Contemporary Pediatrics - History of Infant Formula
Since the 1960s more and more moms have left home to join the workforce, and today the majority of moms have a job on top of being a full time mom. However, over the last 5 years this trend has begun reversing a little, as mothers and families balance the benefits of career and dual income with lifestyle, the benefits of being their child's primary caregiver and the high costs of external child care.
BabyCenter - A Look At Stay At Home Mothering
Mothers & More - Advocacy Group
Stay At Home Moms Meetup Groups

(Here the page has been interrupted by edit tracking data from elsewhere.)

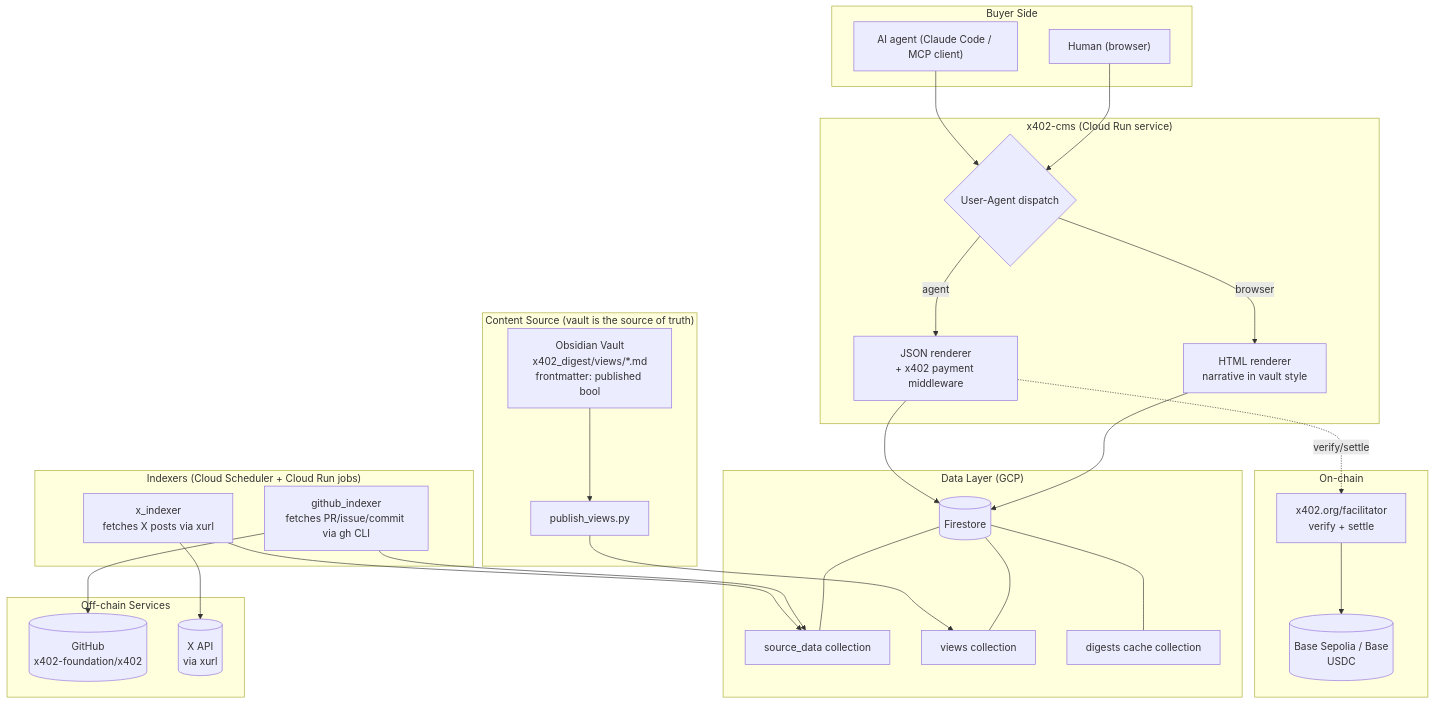
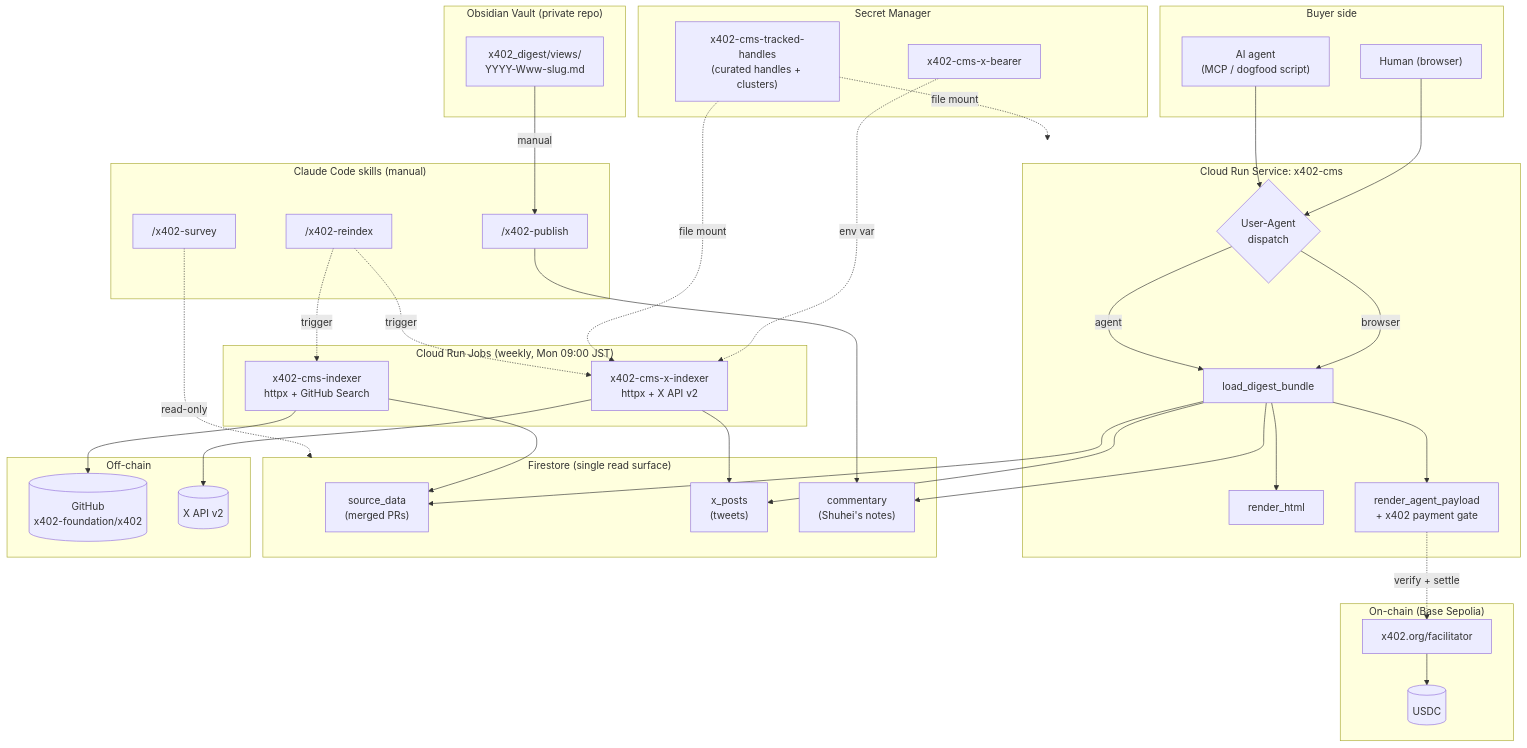
One commit to shuhei0866/x402-cms changed the first of 5 diagrams in docs/architecture.md. Above: the diagram before and after it, drawn with Mermaid. The commit also changed other lines of this file and 1 other file, not shown here.

````diff
--- a/docs/architecture.md
+++ b/docs/architecture.md
@@ -11,61 +16,78 @@
 ```mermaid
 graph TB
-  subgraph "Buyer Side"
+  subgraph Buyer["Buyer side"]
     Human["Human (browser)"]
-    Agent["AI agent (Claude Code / MCP client)"]
+    Agent["AI agent<br/>(MCP / dogfood script)"]
   end
 
-  subgraph "x402-cms (Cloud Run service)"
-    Router{"User-Agent dispatch"}
-    HTMLRenderer["HTML renderer<br/>narrative in vault style"]
-    JSONRenderer["JSON renderer<br/>+ x402 payment middleware"]
-    Router -->|"browser"| HTMLRenderer
-    Router -->|"agent"| JSONRenderer
+  subgraph Service["Cloud Run Service: x402-cms"]
+    Dispatch{"User-Agent<br/>dispatch"}
+    Bundle["load_digest_bundle"]
+    HTML["render_html"]
+    JSON["render_agent_payload<br/>+ x402 payment gate"]
+    Dispatch -->|"browser"| Bundle
+    Dispatch -->|"agent"| Bundle
+    Bundle --> HTML
+    Bundle --> JSON
   end
 
-  subgraph "Data Layer (GCP)"
-    Firestore[("Firestore")]
-    SourceCol["source_data collection"]
-    ViewsCol["views collection"]
-    DigestsCol["digests cache collection"]
-    Firestore --- SourceCol
-    Firestore --- ViewsCol
-    Firestore --- DigestsCol
+  subgraph FS["Firestore (single read surface)"]
+    SrcCol["source_data<br/>(merged PRs)"]
+    XCol["x_posts<br/>(tweets)"]
+    CommCol["commentary<br/>(Shuhei's notes)"]
   end
 
-  subgraph "Indexers (Cloud Scheduler + Cloud Run jobs)"
-    GHIndexer["github_indexer<br/>fetches PR/issue/commit via gh CLI"]
-    XIndexer["x_indexer<br/>fetches X posts via xurl"]
+  subgraph Jobs["Cloud Run Jobs (weekly, Mon 09:00 JST)"]
+    GHJob["x402-cms-indexer<br/>httpx + GitHub Search"]
+    XJob["x402-cms-x-indexer<br/>httpx + X API v2"]
   end
 
-  subgraph "Content Source (vault is the source of truth)"
-    Vault["Obsidian Vault<br/>x402_digest/views/*.md<br/>frontmatter: published bool"]
-    PublishScript["publish_views.py"]
+  subgraph Skills["Claude Code skills (manual)"]
+    Reindex["/x402-reindex"]
+    Survey["/x402-survey"]
+    Publish["/x402-publish"]
   end
 
-  subgraph "Off-chain Services"
-    GitHub[("GitHub<br/>x402-foundation/x402")]
-    XAPI[("X API<br/>via xurl")]
+  subgraph Vault["Obsidian Vault (private repo)"]
+    VaultDir["x402_digest/views/<br/>YYYY-Www-slug.md"]
   end
 
-  subgraph "On-chain"
-    Facilitator["x402.org/facilitator<br/>verify + settle"]
-    BaseSepolia[("Base Sepolia / Base<br/>USDC")]
+  subgraph Sec["Secret Manager"]
+    Bearer["x402-cms-x-bearer"]
+    Handles["x402-cms-tracked-handles<br/>(curated handles + clusters)"]
   end
 
-  Human --> Router
-  Agent --> Router
+  subgraph Off["Off-chain"]
+    GitHub[("GitHub<br/>x402-foundation/x402")]
+    XAPI[("X API v2")]
+  end
 
-  HTMLRenderer --> Firestore
-  JSONRenderer --> Firestore
-  JSONRenderer -.->|"verify/settle"| Facilitator
-  Facilitator --> BaseSepolia
+  subgraph On["On-chain (Base Sepolia)"]
+    Fac["x402.org/facilitator"]
+    USDC[("USDC")]
+  end
 
-  GHIndexer --> GitHub
-  XIndexer --> XAPI
-  GHIndexer --> SourceCol
-  XIndexer --> SourceCol
+  Human --> Dispatch
+  Agent --> Dispatch
 
-  Vault --> PublishScript
-  PublishScript --> ViewsCol
+  Bundle --> SrcCol
+  Bundle --> XCol
+  Bundle --> CommCol
+  Handles -.->|"file mount"| Service
+
+  GHJob --> GitHub
+  GHJob --> SrcCol
+  XJob --> XAPI
+  XJob --> XCol
+  Bearer -.->|"env var"| XJob
+  Handles -.->|"file mount"| XJob
+
+  Reindex -.->|"trigger"| GHJob
+  Reindex -.->|"trigger"| XJob
+  Survey -.->|"read-only"| FS
+  VaultDir -->|"manual"| Publish
+  Publish --> CommCol
+
+  JSON -.->|"verify + settle"| Fac
+  Fac --> USDC
 ```
````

There are over 10 million single moms in the U.S., and 3 in 10 children live with just one parent. Over 25% of all families are single mother families, more than double the proportion in 1970. In the U.S., single parents have their own official day - National Single Parent Day is celebrated annually on March 21.
About.com Single Parents
Parents Without Partners
Since the early 1980s premature births have increased by 27%. Today, 12% of babies born in the U.S. are premature (less than 37 weeks gestation), and 8% of babies are born with a low birth weight (less than 5.5 lbs). Premature babies can suffer from increased birth defects as well as long term development issues.
National Institute of Health Information
University of Wisconsin Pediatrics
March of Dimes
KidsHealth Primer on Preemies
It's estimated that 1 in 10 mothers suffer from major depression following childbirth, which if untreated can create long term issues for moms and their families.
National Women's Health Information Center
Postpartum Support International